Deckscape: Behind the Curtain is the brand new escape room style adventure game from publisher dV Giochi. This is the fifth title in the series which pits players against a deck of cards which is full of puzzles. Designed by Martino Chiacchiera and Silvano Sorrentino, with art from Alberto Bontempi, Behind the Curtain is themed around a magic show. However, is this an hour long experience you’ll want to escape from? Let’s find out.
Setting the scene are a handful of prologue cards for players to read, introducing people not only to this game but how the escape room mechanics work. As it does not add much past the text on the back of the box it isn’t really a spoiler, but skip this paragraph if you don’t want any information. Players have been mysteriously invited to the final show of a famed magician Lance Oldman. Attending the show you sit back and relax, watching and guessing how tricks are done. Then, Oldman turns to the audience for a volunteer and your seat number is called… this is where the adventure and the timer truly starts.
Deckscape is an app free escape room experience, meaning aside from using a phone as a timer, if a clock isn’t within sight, players can completely unplug. Everything included from the cards to the mystery envelope are used as players work through the deck. The key thing is to follow the instructions laid out at the beginning, flipping cards and opening the envelope only when instructed to do so. At the start of the game there are a couple of quick puzzles to solve before the scoresheet is unveiled. At this point, write down the time as you start the adventure.
There are no turns in Deckscape Behind the Curtain. Players read aloud any cards they are told to look at and attempt to solve the puzzles. Puzzles come in a number of forms including: visual puzzles, logic based and item usage. As players work their way through the experience new items will become available to them, often required for future or already found puzzles. With multiple puzzles to solve at once, at multiple times in the adventure, this means some are occasionally not possible until an item has been located. This keeps players on their toes but can be a tad frustrating if an answer is correctly guessed but the item is not yet found.
One way or another when players think they know the answer they will flip the card. If you have got the answer correct it will match the solution on the back of the card. Otherwise the players are able to read the explanation, often with the visual clues pointed out. Incorrect guesses result in an X mark on the scoresheet. This means that if players are truly stuck they can simply flip the card over to reveal the answer and take the X mark.

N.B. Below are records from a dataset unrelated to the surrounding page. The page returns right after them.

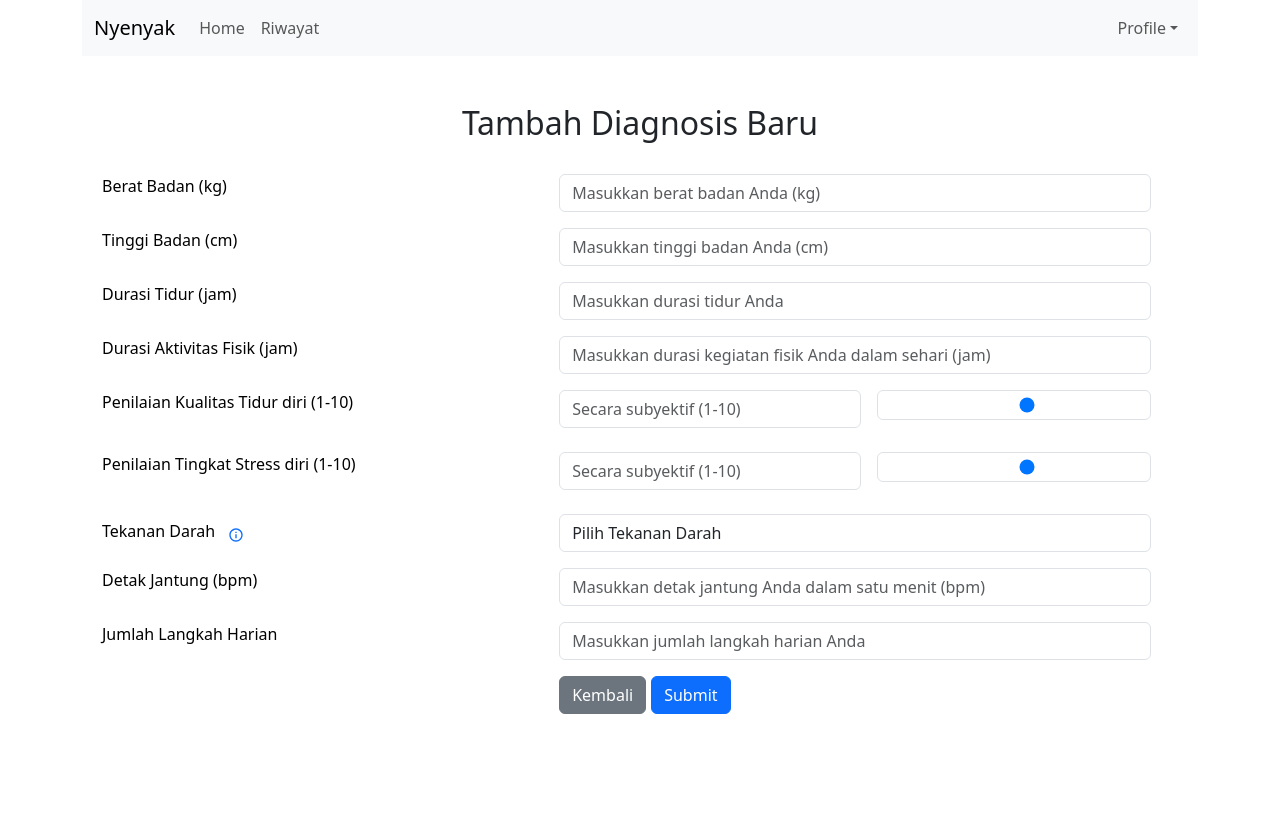
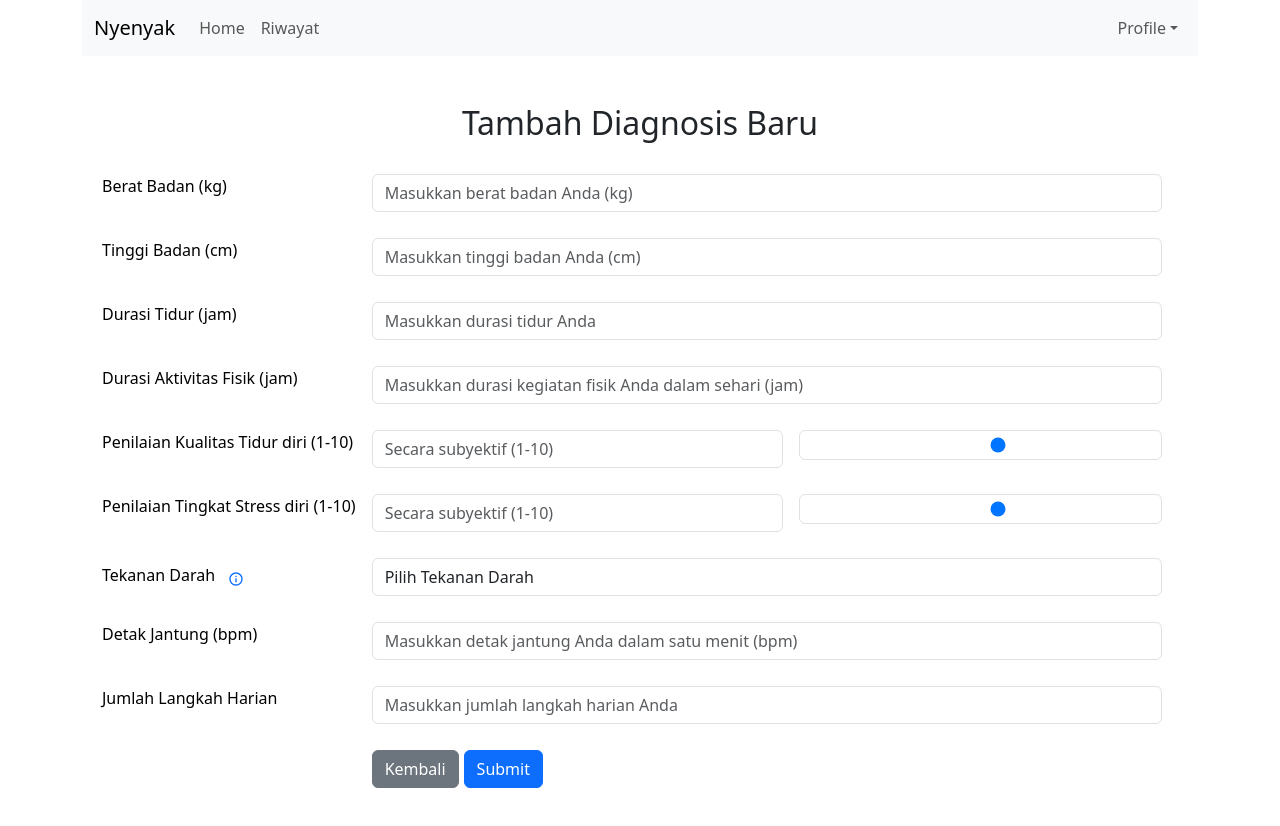
Before and after one commit to MayricoAK/Nyenyak-Web, a React (Create React App) app in the folder frontend/: page /form-diagnosis in a window 1280 px wide. Before the commit the page ends 800 px from the top, so only its background shows below. Built offline with nearby package versions, Linux system fonts and the light colour scheme.

Commit message:
add css for input form

```diff
--- a/frontend/src/pages/FormDiagnosis.js
+++ b/frontend/src/pages/FormDiagnosis.js
@@ -8,6 +8,7 @@ import Modal from 'react-bootstrap/Modal';
 import { BiInfoCircle } from 'react-icons/bi';
 import Table from 'react-bootstrap/Table';
 import { Form } from 'react-bootstrap';
+import '../styles/style.css';
 
 function BPmodal(props) {
   return (
@@ -172,11 +173,11 @@ function FormDiagnosis() {
           <h2 className="text-center mb-4">Tambah Diagnosis Baru</h2>
             <Form onSubmit={handleSubmit}>
             <div className="mb-3">
-              <Table borderless responsive>
+              <Table borderless responsive className="custom-table">
               <thead></thead>
                 <tbody>
                   <tr>
-                    <td>Berat Badan (kg)</td>
+                    <td className="label-cell">Berat Badan (kg)</td>
                     <td colSpan={2}>
                       <input
                         type="number"
@@ -191,9 +192,8 @@ function FormDiagnosis() {
                     </td>
                     <td></td>
                   </tr>
-                  {/* Input lainnya... */}
                   <tr>
-                    <td>Tinggi Badan (cm)</td>
+                    <td className="label-cell">Tinggi Badan (cm)</td>
                     <td colSpan={2}>
                     <input
                       type="number"
@@ -208,7 +208,7 @@ function FormDiagnosis() {
                     </td>
                   </tr>
                   <tr>
-                    <td>Durasi Tidur (jam)</td>
+                    <td className="label-cell">Durasi Tidur (jam)</td>
                     <td colSpan={2}>
                     <input
                       type="number"
@@ -225,7 +225,7 @@ function FormDiagnosis() {
                     <td></td>
                   </tr>
                   <tr>
-                    <td>Durasi Aktivitas Fisik (jam)</td>
+                    <td className="label-cell">Durasi Aktivitas Fisik (jam)</td>
                     <td colSpan={2}>
                     <input
                       type="number"
@@ -242,8 +242,8 @@ function FormDiagnosis() {
                     <td></td>
                   </tr>
                   <tr>
-                    <td>Penilaian Kualitas Tidur diri (1-10)</td>
-                    <td>
+                    <td className="label-cell">Penilaian Kualitas Tidur diri (1-10)</td>
+                    <td className="form-control-cell">
                     <input
                       size='30%'
                       type="number"
@@ -258,7 +258,7 @@ function FormDiagnosis() {
                       required
                     />
                     </td>
-                    <td>
+                    <td className="form-control-cell">
                       <Form.Control
                         type="range"
                         min="1"
@@ -273,8 +273,8 @@ function FormDiagnosis() {
                     </td>
                   </tr>
                   <tr>
-                    <td>Penilaian Tingkat Stress diri (1-10)</td>
-                    <td>
+                    <td className="label-cell">Penilaian Tingkat Stress diri (1-10)</td>
+                    <td lassName="form-control-cell">
                     <input
                       type="number"
                       placeholder="Secara subyektif (1-10)"
@@ -288,7 +288,7 @@ function FormDiagnosis() {
                       required
                     />
                     </td>
-                    <td>
+                    <td lassName="form-control-cell">
                     <Form.Control
                         type="range"
                         min="1"
@@ -303,7 +303,7 @@ function FormDiagnosis() {
                     </td>
                   </tr>
                   <tr>
-                    <td>
+                    <td className="label-cell">
                       Tekanan Darah
                       <Button variant="link" onClick={() => setModalShow(true)}>
                         <BiInfoCircle />
@@ -335,7 +335,7 @@ function FormDiagnosis() {
                     <td></td>
                   </tr>
                   <tr>
-                    <td>Detak Jantung (bpm)</td>
+                    <td className="label-cell">Detak Jantung (bpm)</td>
                     <td colSpan={2}>
                     <input
                       type="number"
@@ -351,7 +351,7 @@ function FormDiagnosis() {
                     <td></td>
                   </tr>
                   <tr>
-                    <td>Jumlah Langkah Harian</td>
+                    <td className="label-cell">Jumlah Langkah Harian</td>
                     <td colSpan={2}>
                     <input
                       type="number"
--- /dev/null
+++ b/frontend/src/styles/style.css
@@ -0,0 +1,26 @@
+.label-cell {
+    width: auto;
+  }
+
+.form-control {
+    width: 100%;
+    margin-bottom: 10px;
+  }
+
+.custom-table {
+    overflow-x: auto;
+  }
+
+.custom-table td {
+    white-space: nowrap;
+  }
+
+.form-control-cell {
+    width: 50%;
+  }
+
+@media (max-width: 768px) {
+    .form-control-cell {
+      width: 100%; /* Saat layar kecil, setiap kolom form control menjadi lebar penuh */
+    }
+  }
```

Theoretically players could just flip their way through the deck building up countless X marks. This isn’t befitting of the game and would only ruin the experience for everyone involved. At the end of the adventure players will count up their real life time spent and add to it 5 minutes per X mark on their scoresheet. This will give a slightly different end text to read, indicating how well the adventure went.
The unique aspect of Behind the Curtain is the mystery envelope. Without spoiling what it contains it sticks to the theme and is well utilized. In previous Deckscapes it was clear what the special item was, like the map in Eldorado. Until you open the mystery envelope this isn’t clear what will be in it, from feel or weight.
While the envelope packaging might show some wear and tear eventually, Behind the Curtain – like the rest of the Deckscape franchise – is resettable. While you won’t want to be playing through again, as you’ll know every puzzle that comes up, this does allow you to pass the game on to a friend or family member. The deck is helpfully numbered to be put in order, and sections of the deck are coloured differently. This is for organisation during play when instructed to split the deck but also helps when packing the experience away.
While I was attached to the wonder of the Deckscape Mystery of Eldorado theme even before playing, Behind the Curtain certainly rivals it. There is something captivating about the magic show theme that works harmoniously through the deck of puzzles. There are a few special puzzles that provided some real wow moments, not that the rest aren’t enjoyable – with at least one of these as a result of the mystery envelope’s contents. Escape room games may not be a game to keep on the shelf but for the entertainment Behind the Curtain provides it is an experience to have and pass onto others!
[Editor’s Note: Deckscape: Behind the Curtain was provided to us for the review by dV Giochi.]